“She could disregard that and flee but she doesn’t think that she should. … My fantasy is we rent a plane and go get her, but it’s not that easy,” Cassidy said.
A Weymouth native who moved to Japan 20 years ago is back in Massachusetts today because of fears about spreading radiation from the failures at the country’s earthquake- and tsunami-battered nuclear plants.
“We would like to go back to Japan — our life is in Japan — but we have to see,” said John McGlynn.
McGlynn along with his wife, Chika, a native of Japan, and their two children, Emily, 12, and Sean, 3, landed at Logan International Airport this afternoon. They got on the plane after a long night of packing to bring as much as they could from their Tokyo home.
Though their home was not damaged, the couple quickly grew concerned about radiation from the nuclear plants as problems worsened at the reactors.
“I thought we could continue on normally,” McGlynn said, but “once that possibility [of radiation exposure] became abundantly clear, it was time to leave Tokyo.”
The McGlynns may be part of a trend. Australia, Britain, and Germany advised their citizens in Japan today to consider leaving Tokyo and earthquake-affected areas, joining a growing number of businesses and countries telling their people to move, The Associated Press reported. The White House recommended today that US citizens stay 50 miles away from the stricken Fukushima Dai-ichi plant.
Tokyo, about 140 miles south of the plant, reported some slightly elevated radiation levels on Tuesday, the AP reported.
The McGlynns, whose older child was just out of school, are planning to spend time at a McGlynn family vacation house on Cape Cod.
It is a different kind of Cape vacation, one that could turn out to be a permanent move, if the country’s nuclear problems aren’t resolved, McGlynn said.
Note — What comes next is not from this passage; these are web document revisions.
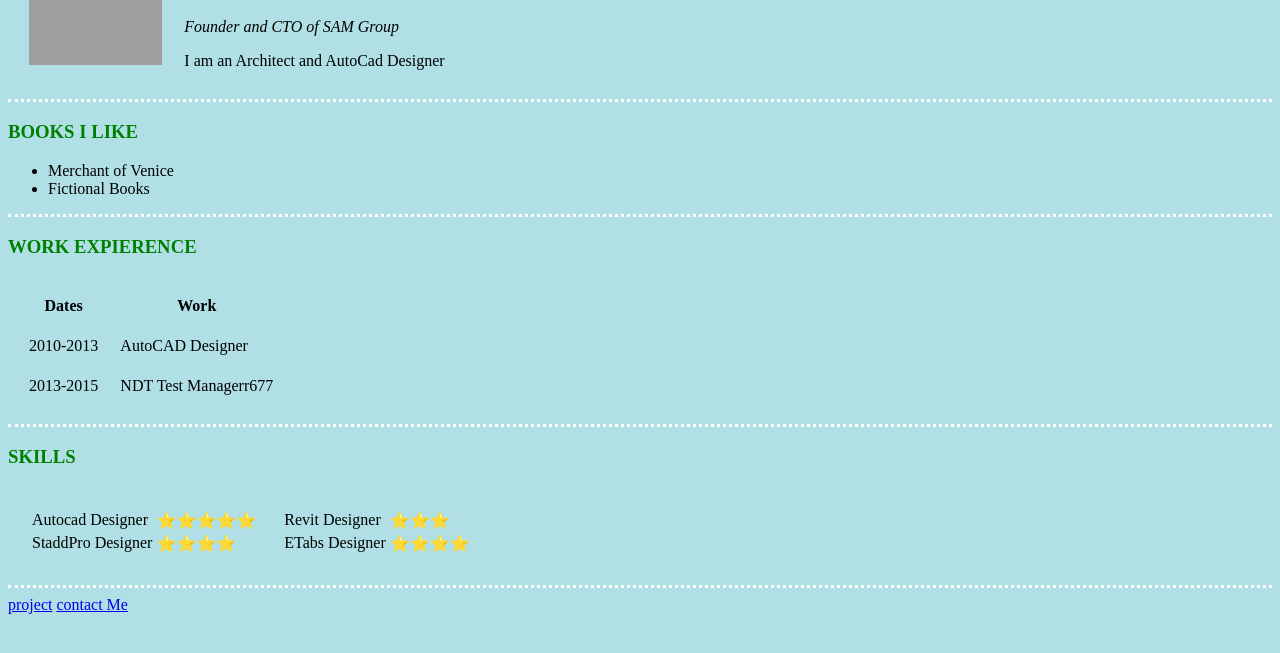
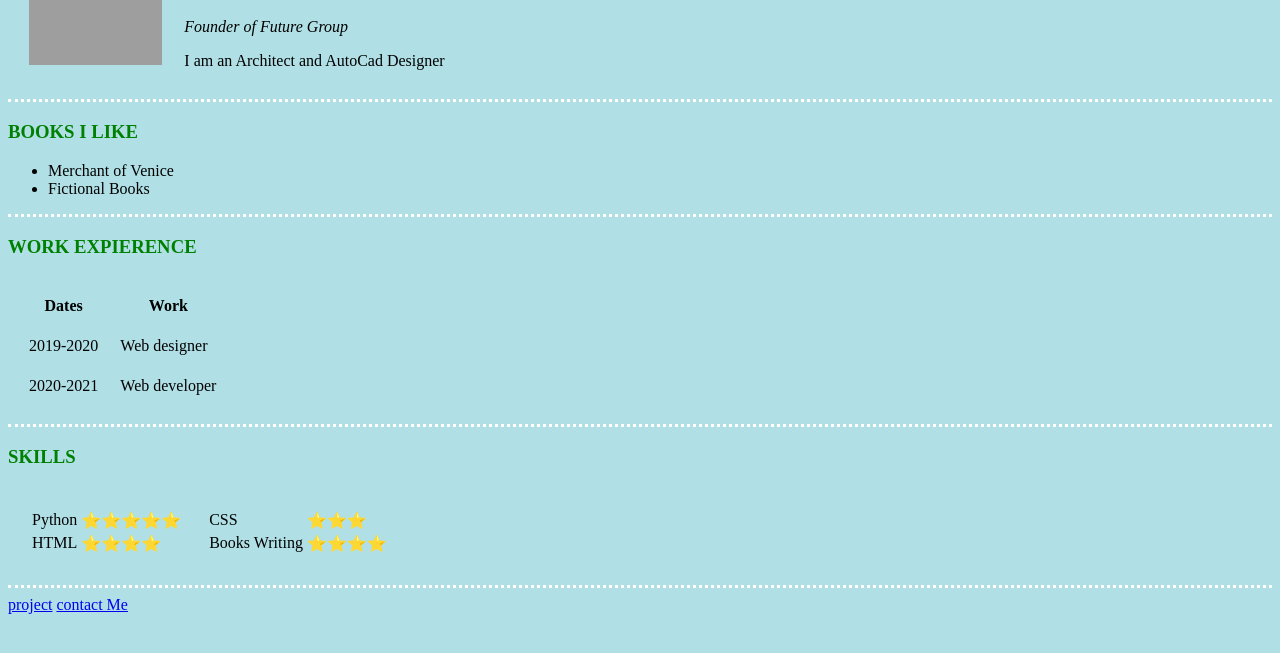
Before and after one commit to kalababusam/info, a plain HTML site: page index.html in a window 1280 px wide. Shown: the part 69-722 px from the top of the page. Drawn offline with Linux system fonts and the light colour scheme; grey boxes are pictures that could not be loaded.

Commit message:
Update index.html

```diff
--- a/index.html
+++ b/index.html
@@ -1,7 +1,7 @@
 <html lang="en" dir="ltr">
   <head>
     <meta charset="utf-8">
-    <title>NAIDU ESTATES</title>
+    <title>SAMPATH</title>
    <style>
 
 body{
@@ -35,7 +35,7 @@ img {
       <tr>
         <td><img src="https://hosting.photobucket.com/images/i/photobuckweb/photobuc.jpeg?width=320&height=320&fit=bounds" alt="PROFILE"></td>
         <td><h1>DUBBA SAMPATH DALINAIDU</h1>
-        <p><em>Founder and CTO of SAM Group</em></p>
+        <p><em>Founder of Future Group</em></p>
         <p>I am an Architect and AutoCad Designer</p></td>
       </tr>
     </table>
@@ -57,13 +57,13 @@ img {
 
   </thead>
   <tr>
-    <td>2010-2013</td>
-    <td> AutoCAD Designer</td>
+    <td>2019-2020</td>
+    <td> Web designer</td>
 
   </tr>
   <tr>
-    <td>2013-2015</td>
-    <td> NDT Test Managerr677</td>
+    <td>2020-2021</td>
+    <td> Web developer</td>
   </tr>
 </table>
 <hr>
@@ -74,11 +74,11 @@ img {
     <td>
       <table>
         <tr>
-          <td>Autocad Designer</td>
+          <td>Python</td>
           <td>⭐⭐⭐⭐⭐</td>
         </tr>
         <tr>
-          <td>StaddPro Designer</td>
+          <td>HTML</td>
           <td>⭐⭐⭐⭐</td>
         </tr>
 
@@ -88,11 +88,11 @@ img {
     <td>
       <table>
         <tr>
-          <td>Revit Designer</td>
+          <td>CSS</td>
           <td>⭐⭐⭐</td>
         </tr>
         <tr>
-          <td>ETabs Designer</td>
+          <td>Books Writing</td>
           <td>⭐⭐⭐⭐</td>
         </tr>
 
```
“All of these are questions now … Can we ever get back there? Will we ever get back there?” he said.